Acids such as hydrochloric (Muriatic) acid, sulfuric acid, nitric acid, and phosphoric acid.
Products such as pool chemicals, cleansers, toilet bowl cleaners, anti-rust compounds, gun barrel cleaning fluids, and automobile batteries.
Acids produce corrosive burns. Acid burns do not tend to penetrate as deeply as alkali burns.
Dependent upon the type and concentration of the acid
If ingested, ulcers in the mouth, larynx, and esophagus, drooling, lack of appetite, vomiting, laryngeal edema with difficulty breathing, pain, panting, and shock may be seen. If contact was with the eyes, the pet will be in intense pain and hold the eyes closed.

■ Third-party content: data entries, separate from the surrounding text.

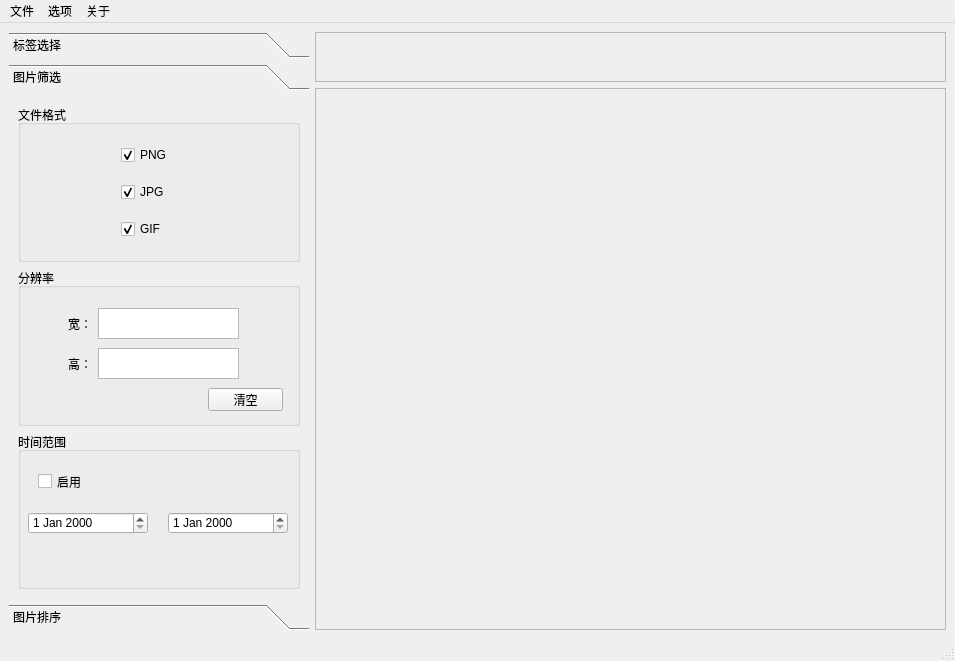
Above: ui/picture_manager.ui from djasoid/pixiv_pictures_manager before the change. Below: the same form after it.
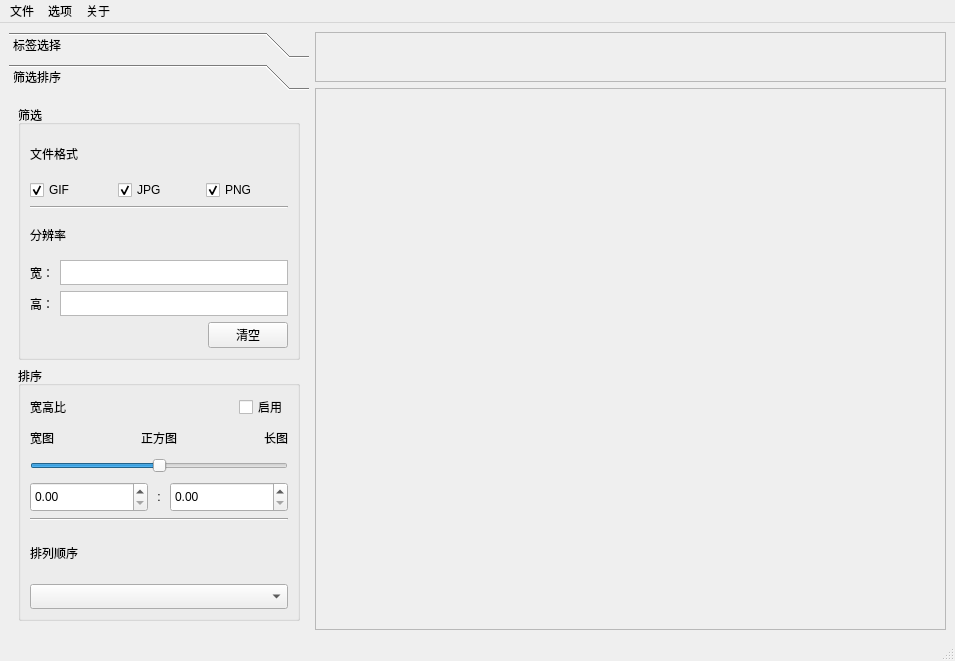
That is the form after the change.

Commit message: picture filter and sort feature, enhance picture parsing with aspect ratio, and remove unused pic_tag_manager

```diff
--- a/ui/picture_manager.ui
+++ b/ui/picture_manager.ui
@@ -35,7 +35,7 @@
          <x>0</x>
          <y>0</y>
          <width>300</width>
-         <height>504</height>
+         <height>533</height>
         </rect>
        </property>
        <attribute name="label">
@@ -168,205 +168,250 @@
          <x>0</x>
          <y>0</y>
          <width>300</width>
-         <height>504</height>
+         <height>533</height>
         </rect>
        </property>
        <attribute name="label">
-        <string>图片筛选</string>
+        <string>筛选排序</string>
        </attribute>
-       <layout class="QVBoxLayout" name="verticalLayout_5">
+       <layout class="QVBoxLayout" name="verticalLayout_5" stretch="1,1">
         <item>
-         <widget class="QGroupBox" name="fileTypeGroupBox">
+         <widget class="QGroupBox" name="filterGroupBox">
           <property name="title">
-           <string>文件格式</string>
+           <string>筛选</string>
           </property>
-          <layout class="QVBoxLayout" name="verticalLayout_10">
-           <property name="leftMargin">
-            <number>100</number>
-           </property>
+          <layout class="QVBoxLayout" name="verticalLayout_6">
            <item>
-            <widget class="QCheckBox" name="pngCheckBox">
-             <property name="text">
-              <string>PNG</string>
-             </property>
-             <property name="checked">
-              <bool>true</bool>
-             </property>
-            </widget>
+            <layout class="QHBoxLayout" name="horizontalLayout_2">
+             <item>
+              <widget class="QLabel" name="label_3">
+               <property name="text">
+                <string>文件格式</string>
+               </property>
+              </widget>
+             </item>
+             <item>
+              <spacer name="horizontalSpacer_2">
+               <property name="orientation">
+                <enum>Qt::Orientation::Horizontal</enum>
+               </property>
+               <property name="sizeHint" stdset="0">
+                <size>
+                 <width>40</width>
+                 <height>20</height>
+                </size>
+               </property>
+              </spacer>
+             </item>
+            </layout>
            </item>
            <item>
-            <widget class="QCheckBox" name="jpgCheckBox">
-             <property name="text">
-              <string>JPG</string>
-             </property>
-             <property name="checked">
-              <bool>true</bool>
-             </property>
-            </widget>
+            <layout class="QHBoxLayout" name="horizontalLayout">
+             <item>
+              <widget class="QCheckBox" name="gifCheckBox">
+               <property name="text">
+                <string>GIF</string>
+               </property>
+               <property name="checked">
+                <bool>true</bool>
+               </property>
+              </widget>
+             </item>
+             <item>
+              <widget class="QCheckBox" name="jpgCheckBox">
+               <property name="text">
+                <string>JPG</string>
+               </property>
+               <property name="checked">
+                <bool>true</bool>
+               </property>
+              </widget>
+             </item>
+             <item>
+              <widget class="QCheckBox" name="pngCheckBox">
+               <property name="text">
+                <string>PNG</string>
+               </property>
+               <property name="checked">
+                <bool>true</bool>
+               </property>
+              </widget>
+             </item>
+            </layout>
            </item>
            <item>
-            <widget class="QCheckBox" name="gifCheckBox">
-             <property name="text">
-              <string>GIF</string>
+            <widget class="Line" name="line">
+             <property name="orientation">
+              <enum>Qt::Orientation::Horizontal</enum>
              </property>
-             <property name="checked">
-              <bool>true</bool>
-             </property>
             </widget>
            </item>
+           <item>
+            <layout class="QHBoxLayout" name="horizontalLayout_9">
+             <item>
+              <widget class="QLabel" name="label_4">
+               <property name="text">
+                <string>分辨率</string>
+               </property>
+              </widget>
+             </item>
+             <item>
+              <spacer name="horizontalSpacer">
+               <property name="orientation">
+                <enum>Qt::Orientation::Horizontal</enum>
+               </property>
+               <property name="sizeHint" stdset="0">
+                <size>
+                 <width>40</width>
+                 <height>20</height>
+                </size>
+               </property>
+              </spacer>
+             </item>
+            </layout>
+           </item>
+           <item>
+            <layout class="QHBoxLayout" name="horizontalLayout_6">
+             <item>
+              <widget class="QLabel" name="label">
+               <property name="text">
+                <string>宽：</string>
+               </property>
+              </widget>
+             </item>
+             <item>
+              <widget class="QPlainTextEdit" name="resolutionWidthEdit">
+               <property name="sizePolicy">
+                <sizepolicy hsizetype="Expanding" vsizetype="Fixed">
+                 <horstretch>0</horstretch>
+                 <verstretch>0</verstretch>
+                </sizepolicy>
+               </property>
+               <property name="maximumSize">
+                <size>
+                 <width>16777215</width>
+                 <height>25</height>
+                </size>
+               </property>
+               <property name="verticalScrollBarPolicy">
+                <enum>Qt::ScrollBarPolicy::ScrollBarAlwaysOff</enum>
+               </property>
+               <property name="placeholderText">
+                <string/>
+               </property>
+              </widget>
+             </item>
+            </layout>
+           </item>
+           <item>
+            <layout class="QHBoxLayout" name="horizontalLayout_7">
+             <item>
+              <widget class="QLabel" name="label_2">
+               <property name="sizePolicy">
+                <sizepolicy hsizetype="Preferred" vsizetype="Minimum">
+                 <horstretch>0</horstretch>
+                 <verstretch>0</verstretch>
+                </sizepolicy>
+               </property>
+               <property name="text">
+                <string>高：</string>
+               </property>
+              </widget>
+             </item>
+             <item>
+              <widget class="QPlainTextEdit" name="resolutionHeightEdit">
+               <property name="sizePolicy">
+                <sizepolicy hsizetype="Expanding" vsizetype="Fixed">
+                 <horstretch>0</horstretch>
+                 <verstretch>0</verstretch>
+                </sizepolicy>
+               </property>
+               <property name="maximumSize">
+                <size>
+                 <width>16777215</width>
+                 <height>25</height>
+                </size>
+               </property>
+               <property name="verticalScrollBarPolicy">
+                <enum>Qt::ScrollBarPolicy::ScrollBarAlwaysOff</enum>
+               </property>
+               <property name="horizontalScrollBarPolicy">
+                <enum>Qt::ScrollBarPolicy::ScrollBarAsNeeded</enum>
+               </property>
+              </widget>
+             </item>
+            </layout>
+           </item>
+           <item>
+            <layout class="QHBoxLayout" name="horizontalLayout_10">
+             <item>
+              <spacer name="horizontalSpacer_3">
+               <property name="orientation">
+                <enum>Qt::Orientation::Horizontal</enum>
+               </property>
+               <property name="sizeHint" stdset="0">
+                <size>
+                 <width>40</width>
+                 <height>20</height>
+                </size>
+               </property>
+              </spacer>
+             </item>
+             <item>
+              <widget class="QPushButton" name="clearResolutionPushButton">
+               <property name="text">
+                <string>清空</string>
+               </property>
+              </widget>
+             </item>
+            </layout>
+           </item>
           </layout>
          </widget>
         </item>
         <item>
-         <widget class="QGroupBox" name="resolutionGroupBox">
+         <widget class="QGroupBox" name="sortGroupBox">
           <property name="title">
-           <string>分辨率</string>
+           <string>排序</string>
           </property>
-          <widget class="QPushButton" name="pushButton_3">
-           <property name="geometry">
-            <rect>
-             <x>190</x>
-             <y>120</y>
-             <width>75</width>
-             <height>23</height>
-            </rect>
-           </property>
-           <property name="text">
-            <string>清空</string>
-           </property>
-          </widget>
-          <widget class="QWidget" name="layoutWidget">
-           <property name="geometry">
-            <rect>
-             <x>50</x>
-             <y>40</y>
-             <width>171</width>
-             <height>31</height>
-            </rect>
-           </property>
-           <layout class="QHBoxLayout" name="horizontalLayout_6">
-            <item>
-             <widget class="QLabel" name="label">
-              <property name="text">
-               <string>宽：</string>
-              </property>
-             </widget>
-            </item>
-            <item>
-             <widget class="QPlainTextEdit" name="resolutionWidthEdit"/>
-            </item>
-           </layout>
-          </widget>
-          <widget class="QWidget" name="layoutWidget">
-           <property name="geometry">
-            <rect>
-             <x>50</x>
-             <y>80</y>
-             <width>171</width>
-             <height>31</height>
-            </rect>
-           </property>
-           <layout class="QHBoxLayout" name="horizontalLayout_7">
-            <item>
-             <widget class="QLabel" name="label_2">
-              <property name="text">
-               <string>高：</string>
-              </property>
-             </widget>
-            </item>
-            <item>
-             <widget class="QPlainTextEdit" name="resolutionHightEdit"/>
-            </item>
-           </layout>
-          </widget>
-         </widget>
-        </item>
-        <item>
-         <widget class="QGroupBox" name="timeGroupBox">
-          <property name="title">
-           <string>时间范围</string>
-          </property>
-          <widget class="QDateEdit" name="minDateEdit">
-           <property name="geometry">
-            <rect>
-             <x>10</x>
-             <y>80</y>
-             <width>120</width>
-             <height>22</height>
-            </rect>
-           </property>
-          </widget>
-          <widget class="QDateEdit" name="maxDateEdit">
-           <property name="geometry">
-            <rect>
-             <x>150</x>
-             <y>80</y>
-             <width>120</width>
-             <height>22</height>
-            </rect>
-           </property>
-          </widget>
-          <widget class="QCheckBox" name="checkBox_2">
-           <property name="geometry">
-            <rect>
-             <x>20</x>
-             <y>40</y>
-             <width>78</width>
-             <height>19</height>
-            </rect>
-           </property>
-           <property name="text">
-            <string>启用</string>
-           </property>
-          </widget>
-         </widget>
-        </item>
-       </layout>
-      </widget>
-      <widget class="QWidget" name="imageSorter">
-       <property name="geometry">
-        <rect>
-         <x>0</x>
-         <y>0</y>
-         <width>300</width>
-         <height>504</height>
-        </rect>
-       </property>
-       <attribute name="label">
-        <string>图片排序</string>
-       </attribute>
-       <layout class="QVBoxLayout" name="verticalLayout_6" stretch="1,2">
-        <item>
-         <widget class="QGroupBox" name="ratioGroupBox">
-          <property name="title">
-           <string>宽高比</string>
-          </property>
-          <layout class="QVBoxLayout" name="verticalLayout_9">
-           <property name="leftMargin">
-            <number>20</number>
-           </property>
-           <property name="topMargin">
-            <number>10</number>
-           </property>
-           <property name="rightMargin">
-            <number>20</number>
-           </property>
-           <property name="bottomMargin">
-            <number>20</number>
-           </property>
+          <layout class="QVBoxLayout" name="verticalLayout_7">
            <item>
-            <widget class="QCheckBox" name="checkBox">
-             <property name="text">
-              <string>启用</string>
-             </property>
-            </widget>
+            <layout class="QHBoxLayout" name="horizontalLayout_11">
+             <item>
+              <widget class="QLabel" name="label_5">
+               <property name="text">
+                <string>宽高比</string>
+               </property>
+              </widget>
+             </item>
+             <item>
+              <spacer name="horizontalSpacer_4">
+               <property name="orientation">
+                <enum>Qt::Orientation::Horizontal</enum>
+               </property>
+               <property name="sizeHint" stdset="0">
+                <size>
+                 <width>40</width>
+                 <height>20</height>
+                </size>
+               </property>
+              </spacer>
+             </item>
+             <item>
+              <widget class="QCheckBox" name="enableRatioCheckBox">
+               <property name="text">
+                <string>启用</string>
+               </property>
+              </widget>
+             </item>
+            </layout>
            </item>
            <item>
-            <layout class="QVBoxLayout" name="verticalLayout_7">
+            <layout class="QVBoxLayout" name="verticalLayout_12">
              <item>
-              <layout class="QHBoxLayout" name="horizontalLayout_2">
+              <layout class="QHBoxLayout" name="horizontalLayout_5">
                <item>
-                <widget class="QLabel" name="label_3">
+                <widget class="QLabel" name="label_7">
                  <property name="sizePolicy">
                   <sizepolicy hsizetype="Preferred" vsizetype="Preferred">
                    <horstretch>0</horstretch>
@@ -379,7 +424,7 @@
                 </widget>
                </item>
                <item>
-                <widget class="QLabel" name="label_4">
+                <widget class="QLabel" name="label_8">
                  <property name="sizePolicy">
                   <sizepolicy hsizetype="Preferred" vsizetype="Preferred">
                    <horstretch>0</horstretch>
@@ -395,7 +440,7 @@
                 </widget>
                </item>
                <item>
-                <widget class="QLabel" name="label_5">
+                <widget class="QLabel" name="label_9">
                  <property name="sizePolicy">
                   <sizepolicy hsizetype="Preferred" vsizetype="Preferred">
                    <horstretch>0</horstretch>
@@ -413,7 +458,7 @@
               </layout>
              </item>
              <item>
-              <widget class="QSlider" name="horizontalSlider">
+              <widget class="QSlider" name="ratioSlider">
                <property name="minimumSize">
                 <size>
                  <width>0</width>
@@ -423,11 +468,19 @@
                <property name="toolTipDuration">
                 <number>2</number>
                </property>
+               <property name="styleSheet">
+                <string notr="true">QSlider::sub-page:horizontal, QSlider::add-page:horizontal {
+background: rgb(200,200,200);
+}</string>
+               </property>
                <property name="minimum">
-                <number>-100</number>
+                <number>-60</number>
                </property>
                <property name="maximum">
-                <number>100</number>
+                <number>60</number>
+               </property>
+               <property name="pageStep">
+                <number>1</number>
                </property>
                <property name="value">
                 <number>0</number>
@@ -452,19 +505,22 @@
             </layout>
            </item>
            <item>
-            <layout class="QHBoxLayout" name="horizontalLayout">
+            <layout class="QHBoxLayout" name="horizontalLayout_8">
              <item>
-              <widget class="QDoubleSpinBox" name="doubleSpinBox">
+              <widget class="QDoubleSpinBox" name="widthRatioSpinBox">
                <property name="minimumSize">
                 <size>
                  <width>0</width>
                  <height>30</height>
                 </size>
                </property>
+               <property name="singleStep">
+                <double>1.000000000000000</double>
+               </property>
               </widget>
              </item>
              <item>
-              <widget class="QLabel" name="label_6">
+              <widget class="QLabel" name="label_10">
                <property name="sizePolicy">
                 <sizepolicy hsizetype="Minimum" vsizetype="Preferred">
                  <horstretch>0</horstretch>
@@ -486,45 +542,58 @@
               </widget>
              </item>
              <item>
-              <widget class="QDoubleSpinBox" name="doubleSpinBox_2">
+              <widget class="QDoubleSpinBox" name="heightRatioSpinBox">
                <property name="minimumSize">
                 <size>
                  <width>0</width>
                  <height>30</height>
                 </size>
                </property>
+               <property name="singleStep">
+                <double>1.000000000000000</double>
+               </property>
               </widget>
              </item>
             </layout>
            </item>
-          </layout>
-         </widget>
-        </item>
-        <item>
-         <widget class="QGroupBox" name="sortPriorityGroupBox">
-          <property name="title">
-           <string>排序优先级</string>
-          </property>
-          <layout class="QVBoxLayout" name="verticalLayout_8">
-           <property name="leftMargin">
-            <number>20</number>
-           </property>
-           <property name="topMargin">
-            <number>20</number>
-           </property>
-           <property name="rightMargin">
-            <number>20</number>
-           </property>
-           <property name="bottomMargin">
-            <number>20</number>
-           </property>
            <item>
-            <widget class="QListWidget" name="listWidget"/>
+            <widget class="Line" name="line_2">
+             <property name="orientation">
+              <enum>Qt::Orientation::Horizontal</enum>
+             </property>
+            </widget>
            </item>
            <item>
-            <widget class="QPushButton" name="pushButton_2">
-             <property name="text">
-              <string>重置</string>
+            <layout class="QHBoxLayout" name="horizontalLayout_12">
+             <item>
+              <widget class="QLabel" name="label_6">
+               <property name="text">
+                <string>排列顺序</string>
+               </property>
+              </widget>
+             </item>
+             <item>
+              <spacer name="horizontalSpacer_5">
+               <property name="orientation">
+                <enum>Qt::Orientation::Horizontal</enum>
+               </property>
+               <property name="sizeHint" stdset="0">
+                <size>
+                 <width>40</width>
+                 <height>20</height>
+                </size>
+               </property>
+              </spacer>
+             </item>
+            </layout>
+           </item>
+           <item>
+            <widget class="QComboBox" name="sortComboBox">
+             <property name="minimumSize">
+              <size>
+               <width>0</width>
+               <height>25</height>
+              </size>
              </property>
             </widget>
            </item>
```
The commit also changes 8 other files.
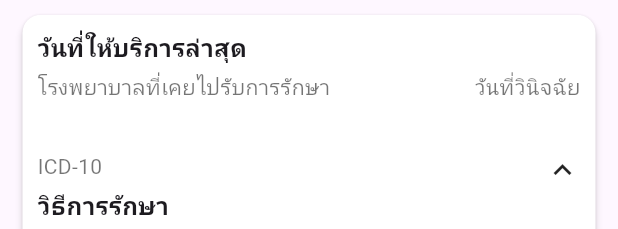
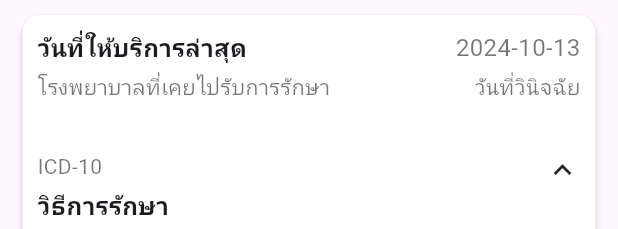
Before and after one commit to AshaTechCorporation/tcbapp, a Flutter app: the CardItem widget shown alone on an empty page, opened directly with empty values, on a phone screen of 412 x 824 dp. Shown: the top 229 px of the screen. Run offline on Flutter 3.47's test engine with Material 3 defaults, Android fonts, the phone set to English and light mode, and no system bars; our stand-ins replace calendar_date_picker2, dropdown_button2, dropdown_search, google_nav_bar, pinput, shared_preferences; missing offline and left inert: flutter_launcher_icons; accounts and stored records are empty; network calls fail; project files that could hold a hidden picture were left out.

```diff
--- a/lib/home/widgets/CardItem.dart
+++ b/lib/home/widgets/CardItem.dart
@@ -32,9 +32,21 @@ class _CardItemState extends State<CardItem> {
           child: Column(
             crossAxisAlignment: CrossAxisAlignment.start,
             children: [
-              Text(
-                'วันที่ให้บริการล่าสุด',
-                style: TextStyle(fontSize: 16, fontWeight: FontWeight.bold),
+              Row(
+                mainAxisAlignment: MainAxisAlignment.spaceBetween,
+                children: [
+                  Text(
+                    'วันที่ให้บริการล่าสุด',
+                    style: TextStyle(fontSize: 16, fontWeight: FontWeight.bold),
+                  ),
+                  SizedBox(
+                    width: 10,
+                  ),
+                  Text(
+                    '2024-10-13',
+                    style: TextStyle(fontSize: 16, color: Colors.black54),
+                  ),
+                ],
               ),
               SizedBox(
                 height: 5,
--- a/lib/register/registerPage.dart
+++ b/lib/register/registerPage.dart
@@ -25,7 +25,7 @@ class _RegisterPageState extends State<RegisterPage> {
   Future<void> _afterselectDate(BuildContext context) async {
     final config = CalendarDatePicker2WithActionButtonsConfig(
       calendarType: CalendarDatePicker2Type.single,
-      selectedDayHighlightColor: Colors.blue,
+      selectedDayHighlightColor: kBackgroundColor,
       dayTextStylePredicate: ({required DateTime date}) {
         return TextStyle(
           fontSize: 14,
```
Also changed, not shown: lib/home/homePage.dart (+9 -22 lines), lib/notifications/notificationsPage.dart (added, +72 -0 lines).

For oral exposures, DO NOT induce vomiting. Give water or milk. Seek veterinary attention immediately. If ocular exposure has occurred, flush eyes with water or sterile saline for 30 minutes. If the toxicity is due to dermal (skin) exposure, the area should be flushed with running water for 30 minutes. Rubber gloves should be worn to prevent human exposure. Seek veterinary attention while decontaminating the pet.
General treatment: For oral exposure, water or milk may continue to be given. Activated charcoal is ineffective. If dermal or ocular exposure occurred, the affected areas will continue to be flushed with sterile saline.
Supportive treatment: Pain medication, IV fluids, and oxygen are given. Corticosteroids are used to help reduce stricture of ulcers especially in the esophagus. Antibiotics are started to reduce the risk of secondary infections. Placement of a feeding tube may be necessary in severe cases. Food is withheld until the extent of injury is known. Endoscopy is recommended to determine the extent of the injuries.
Specific treatment: Unavailable.